Commandos are distributing leaflets as part of the psy-ops campaign
The battle for the key Iraqi city of Basra is being fought not just with guns and tanks, but on the airwaves as well, as part of a psychological operations, or "psy-ops", campaign.
One of the key activities of the 15 UK Psychological Operations Group has been setting up a radio station for Basra.
Gino, one of the station's three presenter/interpreters, tells the city's people that life is about to improve.
"Medical stocks and drugs have been held back by the Republican Army, the Baath Party, and these supplies have been freed now by the coalition forces," says one broadcast.
The station is overseen by Lt Colonel Mason, a part-time soldier who is also the deputy chairman of Choice FM in London.
Colonel Mason told the BBC he did not consider the radio station to be mere propaganda.
"For sure, the team here is not selling a line," Colonel Mason said.
"I think there's a very fine dividing line between public relations and what you would call propaganda anyway.
"There's very few other radio stations on the band, and suddenly in that vacuum we have something very dramatic that is happening around Basra, but perhaps nobody's explaining why or what it's about.
"We can actually do that."
The sort of product that we are putting out is reassuring people that we're not going to disappear, and that the Saddam Hussein days are numbered

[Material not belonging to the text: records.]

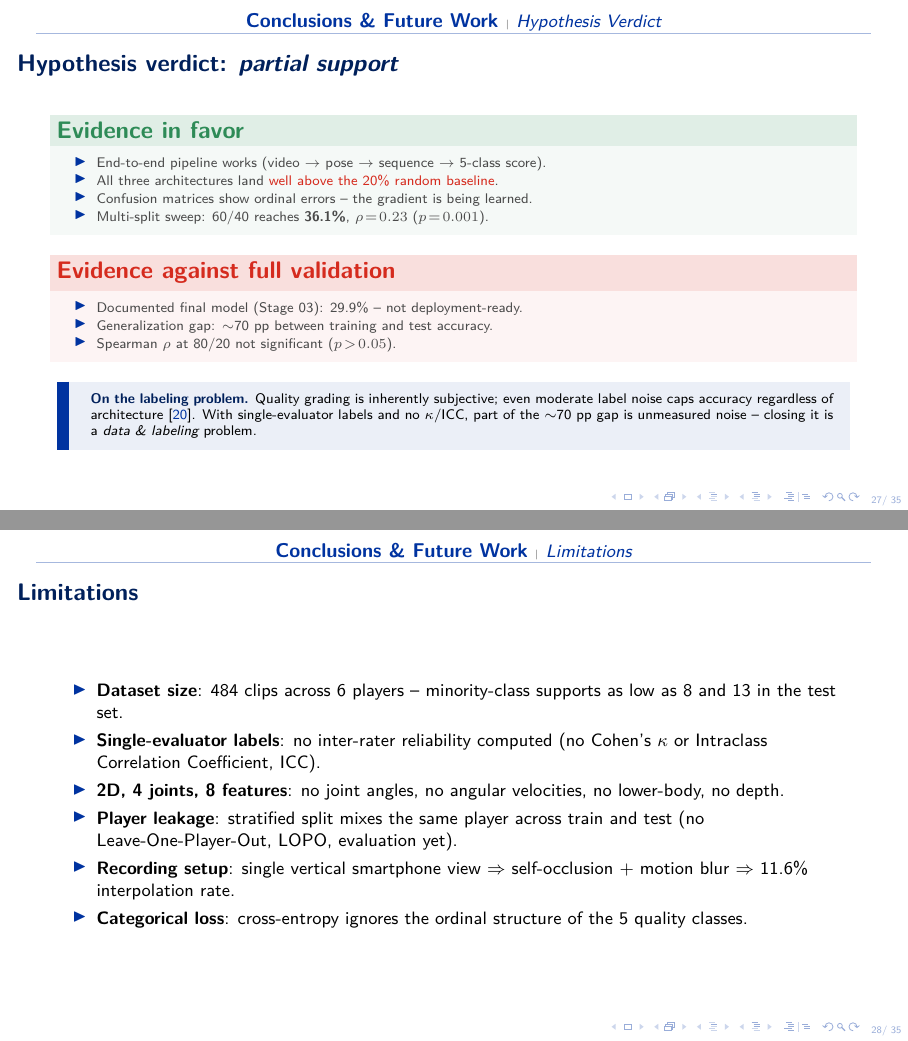
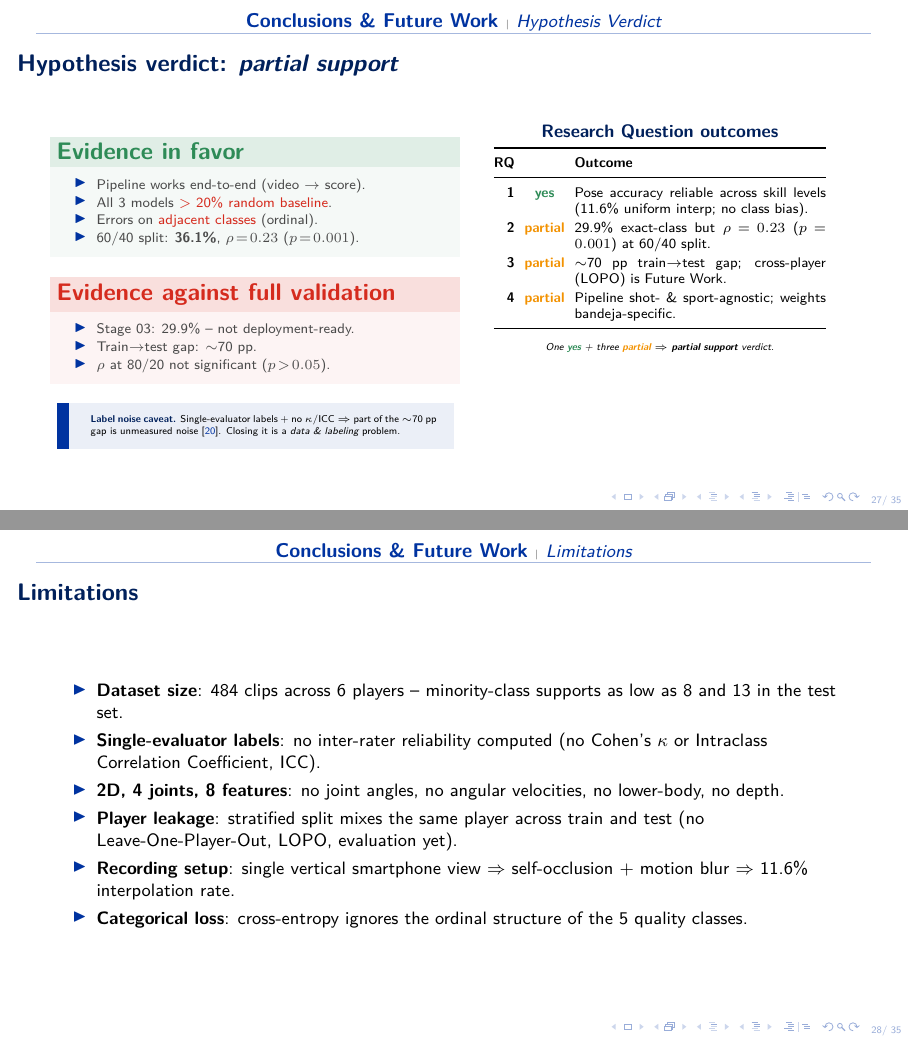
Before and after one commit to CesarEmilioC/FinalThesis_Slides_CesarCastano_A00830006, LaTeX slides (main.tex, which reads DATA/chapters/conclusions.tex): pages 27 and 28 of 42, joined at a grey line. Compiled offline with pdfLaTeX.

Commit message:
Slide 27 (verdict): two-column layout with RQ outcomes table
Restructure slide 27 (Hypothesis verdict) into two columns. Left column
keeps the evidence in-favor / against blocks (compressed to scriptsize)
plus a tiny label-noise caveat infoBox citing Frenay & Verleysen 2014.
Right column adds a new compact Research Question outcomes table showing
how each of the four RQs resolves: RQ1 yes (pose reliable across skill
levels, 11.6% uniform interpolation), RQs 2-4 partial. A closing tagline
makes the pattern explicit: 'one yes + three partial = partial support
verdict' — tying the four RQ answers back to the overall hypothesis
verdict in a single visual.

- conclusions.tex: new 2-column \\begin{columns} structure with
  exampleblock + alertblock + tiny infoBox on the left, RQ table on
  the right. Sizes tuned to avoid overflow (scriptsize bullets, tiny
  caveat, tabcolsep 2.5pt, arraystretch 1.20).
- SLIDES_DEEP_DIVE.md: 'What is on the slide' rewritten for the new
  two-column layout.
- DEFENSE_NOTECARDS.html: added a bullet to the verdict card
  highlighting the RQ-table summary on the right column.

DEFENSE_SCRIPT.md unchanged — the spoken narrative still covers the
verdict, for/against and label-noise caveat; the RQ table is a visual
recap the committee reads while the prose is delivered.

```diff
--- a/DATA/chapters/conclusions.tex
+++ b/DATA/chapters/conclusions.tex
@@ -12,26 +12,55 @@
 
 \begin{frame}{Hypothesis verdict: \emph{partial support}}
 \hypertarget{sub:verdict}{}%
+\begin{columns}[T,onlytextwidth]
+
+% --- LEFT: Evidence summary + label-noise caveat -------------------------
+\begin{column}{0.50\textwidth}
 \begin{exampleblock}{Evidence in favor}
-\footnotesize
+\scriptsize
 \begin{itemize}\itemsep1pt
-    \item End-to-end pipeline works (video $\rightarrow$ pose $\rightarrow$ sequence $\rightarrow$ 5-class score).
-    \item All three architectures land \alert{well above the 20\% random baseline}.
-    \item Confusion matrices show ordinal errors -- the gradient is being learned.
-    \item Multi-split sweep: 60/40 reaches \textbf{36.1\%}, $\rho\!=\!0.23$ ($p\!=\!0.001$).
+    \item Pipeline works end-to-end (video $\rightarrow$ score).
+    \item All 3 models \alert{$>$ 20\% random baseline}.
+    \item Errors on \alert{adjacent classes} (ordinal).
+    \item 60/40 split: \textbf{36.1\%}, $\rho\!=\!0.23$ ($p\!=\!0.001$).
 \end{itemize}
 \end{exampleblock}
+
 \begin{alertblock}{Evidence against full validation}
-\footnotesize
+\scriptsize
 \begin{itemize}\itemsep1pt
-    \item Documented final model (Stage 03): 29.9\% -- not deployment-ready.
-    \item Generalization gap: $\sim$70~pp between training and test accuracy.
-    \item Spearman $\rho$ at 80/20 not significant ($p\!>\!0.05$).
+    \item Stage 03: 29.9\% -- not deployment-ready.
+    \item Train$\to$test gap: $\sim$70~pp.
+    \item $\rho$ at 80/20 not significant ($p\!>\!0.05$).
 \end{itemize}
 \end{alertblock}
-\begin{infoBox}\scriptsize
-\textbf{\color{tecdark}On the labeling problem.} Quality grading is inherently subjective; even moderate label noise caps accuracy regardless of architecture~\cite{Frenay2014LabelNoise}. With single-evaluator labels and no $\kappa$/ICC, part of the $\sim$70~pp gap is unmeasured noise -- closing it is a \emph{data \& labeling} problem.
+
+\begin{infoBox}\tiny
+\textbf{\color{tecdark}Label noise caveat.} Single-evaluator labels + no $\kappa$/ICC $\Rightarrow$ part of the $\sim$70~pp gap is unmeasured noise~\cite{Frenay2014LabelNoise}. Closing it is a \emph{data \& labeling} problem.
 \end{infoBox}
+\end{column}
+
+% --- RIGHT: Research-question outcomes table -----------------------------
+\begin{column}{0.48\textwidth}
+\centering
+\textbf{\color{tecdark}\small Research Question outcomes}\\[3pt]
+\setlength{\tabcolsep}{2.5pt}
+\renewcommand{\arraystretch}{1.20}
+\scriptsize
+\begin{tabular}{@{}r c p{0.66\linewidth}@{}}
+\toprule
+\textbf{RQ} & & \textbf{Outcome} \\
+\midrule
+\textbf{1} & \textbf{\color{tecgreen}yes}     & Pose accuracy reliable across skill levels (11.6\% uniform interp; no class bias). \\
+\textbf{2} & \textbf{\color{tecorange}partial} & 29.9\% exact-class but $\rho\!=\!0.23$ ($p\!=\!0.001$) at 60/40 split. \\
+\textbf{3} & \textbf{\color{tecorange}partial} & $\sim$70~pp train$\to$test gap; cross-player (LOPO) is Future Work. \\
+\textbf{4} & \textbf{\color{tecorange}partial} & Pipeline shot- \& sport-agnostic; weights bandeja-specific. \\
+\bottomrule
+\end{tabular}\\[6pt]
+{\tiny\itshape One \textbf{\color{tecgreen}yes} + three \textbf{\color{tecorange}partial} $\Rightarrow$ \textbf{partial support} verdict.}
+\end{column}
+
+\end{columns}
 \end{frame}
 
 % --- Subsection: Limitations ------------------------------------------------
```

Colonel Mason added that psy-ops were particularly important in Basra because the citizens were very wary of trusting the coalition forces.
After the last Gulf War in 1991, the people of Basra rose up against the Iraqi leader but were not backed up by the coalition as they had expected.
"The sort of product that we are putting out is reassuring people that we're not going to disappear, and that the Saddam Hussein days are numbered," Colonel Mason said.
"The troops are here to stay - they will not be abandoned.
"That will give them reassurance."
The message is similar in other areas of the psy-ops war.
"This time, we won't abandon you," says one leaflet handed out to troops heading into Basra and likely to reach civilians and soldiers seeking to defect.
Some 45,000 handbills have been given to troops who encounter Iraqi soldiers who do not want to fight, instructing them on how to hand themselves over.
British psy-ops teams are in operation throughout southern Iraq
"It makes it a lot easier for them to communicate," said Lance Corporal Jim Wyatt, who has drawn many of the illustrations on the leaflets.
He added that the leaflets gave Basra residents a "very sincere picture of British troops".
"This actually appeared on TV. That leaflet acted as an introduction of our forces - to say follow our instructions, we're here to help."
Colonel Mason stressed the additional importance of psy-ops in an era in which every death is scrutinised.
"In this day and age it's very difficult to fire real bullets," he said.
"This is a way to be able to talk to people, engaging their reason.
"It's a non-lethal system."